» **Source material**:
⟨

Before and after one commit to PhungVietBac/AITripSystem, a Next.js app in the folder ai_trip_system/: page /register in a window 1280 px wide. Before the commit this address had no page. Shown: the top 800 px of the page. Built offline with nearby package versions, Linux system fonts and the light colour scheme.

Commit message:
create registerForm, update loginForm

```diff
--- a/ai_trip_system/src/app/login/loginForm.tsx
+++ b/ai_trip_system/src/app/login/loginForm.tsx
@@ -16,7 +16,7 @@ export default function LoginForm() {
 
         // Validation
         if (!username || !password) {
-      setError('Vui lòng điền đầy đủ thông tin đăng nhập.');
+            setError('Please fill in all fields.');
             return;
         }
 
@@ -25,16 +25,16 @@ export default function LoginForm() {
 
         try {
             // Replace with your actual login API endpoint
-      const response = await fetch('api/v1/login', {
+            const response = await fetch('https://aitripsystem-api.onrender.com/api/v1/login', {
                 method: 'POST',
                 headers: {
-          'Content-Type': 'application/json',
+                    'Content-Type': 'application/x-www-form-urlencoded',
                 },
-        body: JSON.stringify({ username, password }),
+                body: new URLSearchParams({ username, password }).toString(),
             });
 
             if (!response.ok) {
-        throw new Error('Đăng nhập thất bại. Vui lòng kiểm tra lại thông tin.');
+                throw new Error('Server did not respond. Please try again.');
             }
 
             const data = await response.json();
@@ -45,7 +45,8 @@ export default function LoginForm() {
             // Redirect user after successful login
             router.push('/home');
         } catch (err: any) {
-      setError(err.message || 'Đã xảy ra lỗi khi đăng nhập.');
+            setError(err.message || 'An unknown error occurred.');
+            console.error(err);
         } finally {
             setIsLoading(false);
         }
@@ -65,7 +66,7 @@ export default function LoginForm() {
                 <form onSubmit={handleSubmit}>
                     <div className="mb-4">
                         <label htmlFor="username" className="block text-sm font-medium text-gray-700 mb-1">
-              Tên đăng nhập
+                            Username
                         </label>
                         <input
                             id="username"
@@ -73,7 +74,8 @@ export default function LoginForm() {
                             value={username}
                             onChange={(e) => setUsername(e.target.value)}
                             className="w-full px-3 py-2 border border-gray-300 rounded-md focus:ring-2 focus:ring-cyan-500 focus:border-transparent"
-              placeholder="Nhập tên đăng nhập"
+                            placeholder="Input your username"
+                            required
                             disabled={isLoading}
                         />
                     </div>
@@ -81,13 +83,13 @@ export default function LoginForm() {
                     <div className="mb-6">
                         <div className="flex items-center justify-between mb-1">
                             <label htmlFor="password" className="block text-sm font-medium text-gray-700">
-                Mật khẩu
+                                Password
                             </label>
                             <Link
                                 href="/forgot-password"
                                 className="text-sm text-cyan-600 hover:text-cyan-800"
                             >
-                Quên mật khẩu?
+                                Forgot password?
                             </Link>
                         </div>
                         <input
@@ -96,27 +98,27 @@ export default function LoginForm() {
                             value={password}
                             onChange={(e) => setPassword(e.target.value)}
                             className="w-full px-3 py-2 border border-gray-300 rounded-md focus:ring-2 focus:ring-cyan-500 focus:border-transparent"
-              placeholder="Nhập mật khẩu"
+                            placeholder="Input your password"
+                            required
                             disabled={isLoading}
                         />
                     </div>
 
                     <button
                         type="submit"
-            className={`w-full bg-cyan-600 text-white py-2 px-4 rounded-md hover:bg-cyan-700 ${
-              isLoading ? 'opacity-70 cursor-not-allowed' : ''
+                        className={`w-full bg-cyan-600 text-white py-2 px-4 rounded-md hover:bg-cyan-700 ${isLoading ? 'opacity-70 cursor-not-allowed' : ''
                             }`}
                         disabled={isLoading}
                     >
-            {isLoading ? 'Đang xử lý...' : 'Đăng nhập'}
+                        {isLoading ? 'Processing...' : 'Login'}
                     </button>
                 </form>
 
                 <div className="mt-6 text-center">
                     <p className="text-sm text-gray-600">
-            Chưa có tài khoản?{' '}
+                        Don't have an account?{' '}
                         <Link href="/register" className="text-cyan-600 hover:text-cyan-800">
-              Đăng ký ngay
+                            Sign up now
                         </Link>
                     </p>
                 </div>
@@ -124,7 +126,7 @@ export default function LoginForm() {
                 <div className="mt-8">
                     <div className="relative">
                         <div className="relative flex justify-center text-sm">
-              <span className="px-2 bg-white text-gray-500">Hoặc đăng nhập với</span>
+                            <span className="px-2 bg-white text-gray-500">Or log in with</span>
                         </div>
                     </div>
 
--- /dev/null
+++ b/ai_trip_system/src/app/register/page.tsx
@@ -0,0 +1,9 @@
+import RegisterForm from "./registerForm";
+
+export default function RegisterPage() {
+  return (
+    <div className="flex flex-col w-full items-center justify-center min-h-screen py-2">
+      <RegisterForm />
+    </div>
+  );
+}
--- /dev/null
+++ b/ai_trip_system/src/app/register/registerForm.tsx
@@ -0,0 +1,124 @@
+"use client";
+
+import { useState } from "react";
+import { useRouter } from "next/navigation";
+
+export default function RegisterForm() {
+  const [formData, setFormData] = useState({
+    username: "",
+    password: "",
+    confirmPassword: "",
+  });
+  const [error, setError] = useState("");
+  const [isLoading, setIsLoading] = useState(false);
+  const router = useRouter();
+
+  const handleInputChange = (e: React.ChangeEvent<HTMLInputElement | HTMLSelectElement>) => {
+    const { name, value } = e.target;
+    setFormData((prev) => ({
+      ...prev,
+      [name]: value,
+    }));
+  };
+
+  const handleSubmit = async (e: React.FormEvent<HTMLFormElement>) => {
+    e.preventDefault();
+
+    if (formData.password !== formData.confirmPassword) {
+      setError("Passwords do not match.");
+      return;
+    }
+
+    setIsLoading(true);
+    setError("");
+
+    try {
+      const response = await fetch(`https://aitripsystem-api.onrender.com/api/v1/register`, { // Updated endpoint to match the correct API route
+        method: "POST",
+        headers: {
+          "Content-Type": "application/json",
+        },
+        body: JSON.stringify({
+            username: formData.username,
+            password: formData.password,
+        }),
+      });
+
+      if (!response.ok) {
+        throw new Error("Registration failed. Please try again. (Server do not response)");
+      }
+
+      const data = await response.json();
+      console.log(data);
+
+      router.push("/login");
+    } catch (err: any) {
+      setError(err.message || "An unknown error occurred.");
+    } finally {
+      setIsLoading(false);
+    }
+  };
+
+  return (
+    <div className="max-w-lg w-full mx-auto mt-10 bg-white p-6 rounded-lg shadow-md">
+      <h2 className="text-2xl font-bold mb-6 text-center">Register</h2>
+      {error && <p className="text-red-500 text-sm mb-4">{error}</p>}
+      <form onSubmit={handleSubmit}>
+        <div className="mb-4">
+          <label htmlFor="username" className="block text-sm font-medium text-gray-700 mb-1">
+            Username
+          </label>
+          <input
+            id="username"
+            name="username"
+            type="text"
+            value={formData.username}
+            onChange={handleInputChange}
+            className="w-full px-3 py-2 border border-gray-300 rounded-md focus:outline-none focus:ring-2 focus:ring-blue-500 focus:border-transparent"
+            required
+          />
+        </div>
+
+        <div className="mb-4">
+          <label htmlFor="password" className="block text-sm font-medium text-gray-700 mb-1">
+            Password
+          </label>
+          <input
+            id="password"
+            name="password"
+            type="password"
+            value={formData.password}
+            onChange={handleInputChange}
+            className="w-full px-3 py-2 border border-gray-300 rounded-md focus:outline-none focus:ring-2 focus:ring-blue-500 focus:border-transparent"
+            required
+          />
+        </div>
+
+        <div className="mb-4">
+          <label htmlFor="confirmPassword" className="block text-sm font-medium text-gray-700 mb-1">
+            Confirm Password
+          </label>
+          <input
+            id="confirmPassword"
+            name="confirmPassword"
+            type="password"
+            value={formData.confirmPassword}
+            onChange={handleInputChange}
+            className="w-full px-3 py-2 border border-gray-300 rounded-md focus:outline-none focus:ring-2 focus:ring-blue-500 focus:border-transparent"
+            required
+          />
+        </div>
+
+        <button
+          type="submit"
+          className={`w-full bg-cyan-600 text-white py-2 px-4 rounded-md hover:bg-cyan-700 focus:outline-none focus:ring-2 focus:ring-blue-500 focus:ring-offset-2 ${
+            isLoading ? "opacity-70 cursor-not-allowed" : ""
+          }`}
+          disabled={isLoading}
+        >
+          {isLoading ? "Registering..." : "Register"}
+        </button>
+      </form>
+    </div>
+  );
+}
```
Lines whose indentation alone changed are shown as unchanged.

⟩

» **Problem description**: Where does the word "center" appear in the listing? List each line that holds it.

» **Answer to this problem**:
                         <div className="flex items-center justify-between mb-1">
                 <div className="mt-6 text-center">
                         <div className="relative flex justify-center text-sm">
+    <div className="flex flex-col w-full items-center justify-center min-h-screen py-2">
+      <h2 className="text-2xl font-bold mb-6 text-center">Register</h2>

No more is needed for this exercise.